WHAT YOU ARE ASKED TO DO - Leaving out the pictures, output each record exactly as it stands.

[[ SUPPLIED ENTRIES open ]]

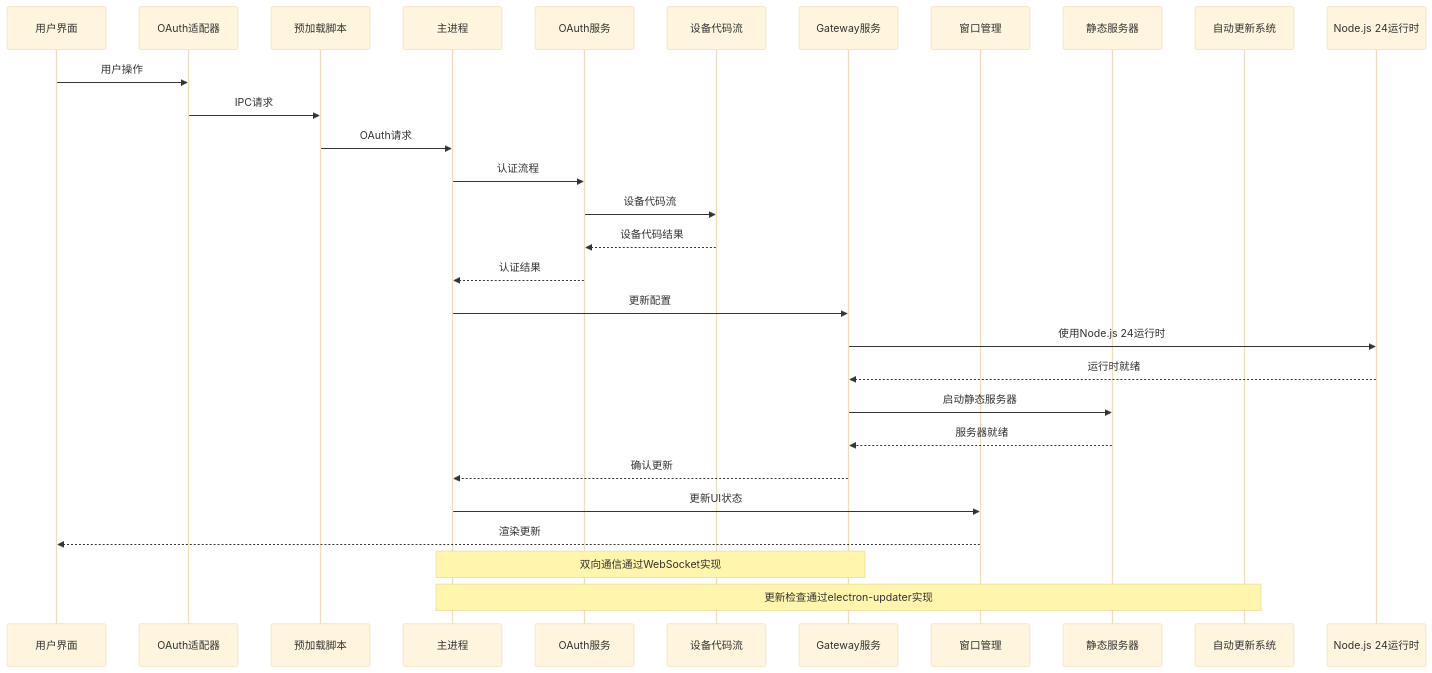
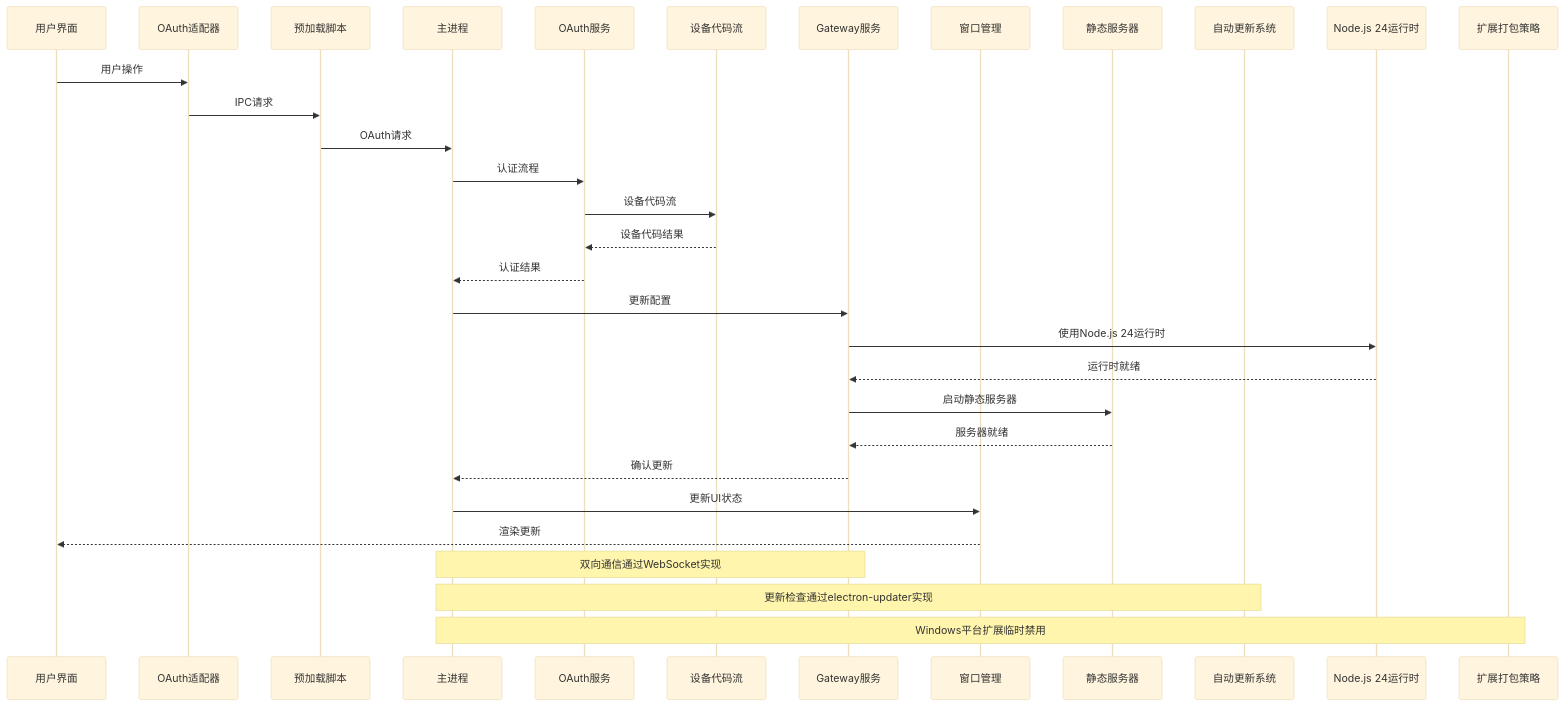
The third of 41 diagrams in .qoder/repowiki/zh/content/核心概念/Electron应用增强.md (verse-ai-org/openclaw), drawn with Mermaid (base theme) before and after one commit. The commit also changed other lines of this file and 10 other files, not shown here.

````diff
--- a/.qoder/repowiki/zh/content/核心概念/Electron应用增强.md
+++ b/.qoder/repowiki/zh/content/核心概念/Electron应用增强.md
@@ -355,31 +372,33 @@
 ```mermaid
 sequenceDiagram
 participant UI as 用户界面
 participant Adapter as OAuth适配器
 participant Preload as 预加载脚本
 participant Main as 主进程
 participant OAuth as OAuth服务
 participant DeviceFlow as 设备代码流
 participant Gateway as Gateway服务
 participant Window as 窗口管理
 participant StaticServer as 静态服务器
 participant Updater as 自动更新系统
 participant NodeRuntime as Node.js 24运行时
+participant ExtensionPacker as 扩展打包策略
 UI->>Adapter : 用户操作
 Adapter->>Preload : IPC请求
 Preload->>Main : OAuth请求
 Main->>OAuth : 认证流程
 OAuth->>DeviceFlow : 设备代码流
 DeviceFlow-->>OAuth : 设备代码结果
 OAuth-->>Main : 认证结果
 Main->>Gateway : 更新配置
 Gateway->>NodeRuntime : 使用Node.js 24运行时
 NodeRuntime-->>Gateway : 运行时就绪
 Gateway->>StaticServer : 启动静态服务器
 StaticServer-->>Gateway : 服务器就绪
 Gateway-->>Main : 确认更新
 Main->>Window : 更新UI状态
 Window-->>UI : 渲染更新
 Note over Main,Gateway : 双向通信通过WebSocket实现
 Note over Main,Updater : 更新检查通过electron-updater实现
+Note over Main,ExtensionPacker : Windows平台扩展临时禁用
 ```
````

[[ SUPPLIED ENTRIES closed ]]

ANSWER -
The third of 41 diagrams in .qoder/repowiki/zh/content/核心概念/Electron应用增强.md (verse-ai-org/openclaw), drawn with Mermaid (base theme) before and after one commit. The commit also changed other lines of this file and 10 other files, not shown here.

````diff
--- a/.qoder/repowiki/zh/content/核心概念/Electron应用增强.md
+++ b/.qoder/repowiki/zh/content/核心概念/Electron应用增强.md
@@ -355,31 +372,33 @@
 ```mermaid
 sequenceDiagram
 participant UI as 用户界面
 participant Adapter as OAuth适配器
 participant Preload as 预加载脚本
 participant Main as 主进程
 participant OAuth as OAuth服务
 participant DeviceFlow as 设备代码流
 participant Gateway as Gateway服务
 participant Window as 窗口管理
 participant StaticServer as 静态服务器
 participant Updater as 自动更新系统
 participant NodeRuntime as Node.js 24运行时
+participant ExtensionPacker as 扩展打包策略
 UI->>Adapter : 用户操作
 Adapter->>Preload : IPC请求
 Preload->>Main : OAuth请求
 Main->>OAuth : 认证流程
 OAuth->>DeviceFlow : 设备代码流
 DeviceFlow-->>OAuth : 设备代码结果
 OAuth-->>Main : 认证结果
 Main->>Gateway : 更新配置
 Gateway->>NodeRuntime : 使用Node.js 24运行时
 NodeRuntime-->>Gateway : 运行时就绪
 Gateway->>StaticServer : 启动静态服务器
 StaticServer-->>Gateway : 服务器就绪
 Gateway-->>Main : 确认更新
 Main->>Window : 更新UI状态
 Window-->>UI : 渲染更新
 Note over Main,Gateway : 双向通信通过WebSocket实现
 Note over Main,Updater : 更新检查通过electron-updater实现
+Note over Main,ExtensionPacker : Windows平台扩展临时禁用
 ```
````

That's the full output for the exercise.